My morning commute rides are enjoyable because my route is relatively downhill, with barely any climbs. I can go fast. There’s nothing like the cool morning wind on your face to get you fully awake. There’s no room in my brain for anything that will distract me from staying alert to the vulnerability of cycling in Nairobi. By the time I get to the office, I am on an endorphin-high. After freshening up I sit at my desk as my body winds down from the ride, leaving a mental stillness that makes it easy to focus and plan for the day.

The newly constructed highways; smooth, open, good for fast riding.


The ride back home is mostly a gentle climb, with a descent at the very end. So the mild strain going up, somehow rids me of whatever disappointments I experienced during the day. Just calm. The short descent at the very end, is always refreshing. I love the rush as I gain speed, and abruptly come to a stop. Finally home. 

Bit of rough road, engages a bit of off-road riding.

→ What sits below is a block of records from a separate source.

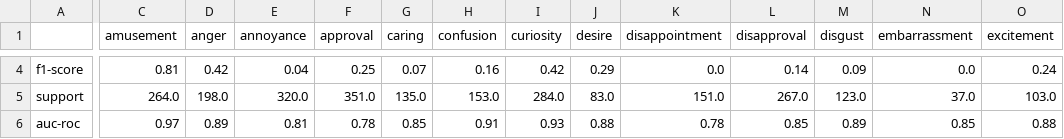
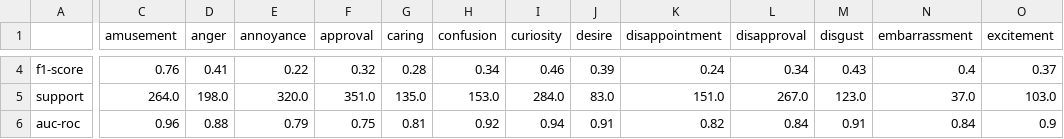
Before and after one commit to Deremedy/bert-russian-sentiment-emotion, a CSV file: runs/last_run.csv, drawn as a sheet; only a part is shown, gaps mark what is left out; the diff covers the shown part only; the diff names each change by its address in the sheet, - before the commit and + after, or states it on an @@ line.

```diff
--- a/runs/last_run.csv
+++ b/runs/last_run.csv
-C4 (amusement): 0.81
+C4 (amusement): 0.76
-D4 (anger): 0.42
+D4 (anger): 0.41
-E4 (annoyance): 0.04
+E4 (annoyance): 0.22
-F4 (approval): 0.25
+F4 (approval): 0.32
-G4 (caring): 0.07
+G4 (caring): 0.28
-H4 (confusion): 0.16
+H4 (confusion): 0.34
-I4 (curiosity): 0.42
+I4 (curiosity): 0.46
-J4 (desire): 0.29
+J4 (desire): 0.39
-K4 (disappointment): 0.0
+K4 (disappointment): 0.24
-L4 (disapproval): 0.14
+L4 (disapproval): 0.34
-M4 (disgust): 0.09
+M4 (disgust): 0.43
-N4 (embarrassment): 0.0
+N4 (embarrassment): 0.4
-O4 (excitement): 0.24
+O4 (excitement): 0.37
-C6 (amusement): 0.97
+C6 (amusement): 0.96
-D6 (anger): 0.89
+D6 (anger): 0.88
-E6 (annoyance): 0.81
+E6 (annoyance): 0.79
-F6 (approval): 0.78
+F6 (approval): 0.75
-G6 (caring): 0.85
+G6 (caring): 0.81
-H6 (confusion): 0.91
+H6 (confusion): 0.92
-I6 (curiosity): 0.93
+I6 (curiosity): 0.94
-J6 (desire): 0.88
+J6 (desire): 0.91
-K6 (disappointment): 0.78
+K6 (disappointment): 0.82
-L6 (disapproval): 0.85
+L6 (disapproval): 0.84
-M6 (disgust): 0.89
+M6 (disgust): 0.91
-N6 (embarrassment): 0.85
+N6 (embarrassment): 0.84
-O6 (excitement): 0.88
+O6 (excitement): 0.9
```
Also changed, not shown: 82 edited cells elsewhere in this file, 3 other files.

As with any repetitive action, it finally becomes an automatic reflex. It’s so with cycling. The more you cycle, the quicker your reflexes and the more automated those reflexes become. Coupled with the familiarity of my commute route, my bike rides are typically dream-like. Free of mulling over stuff, at each destination, work or home, I find that when I do get down to addressing things that need doing, the solutions came fast and easily. Turns out, I am a much nicer person to be around these days.
Author: FindingCalm
Happy Cycling in Nairobi and beyond! ❤ Nairobi! ❤ Cycling!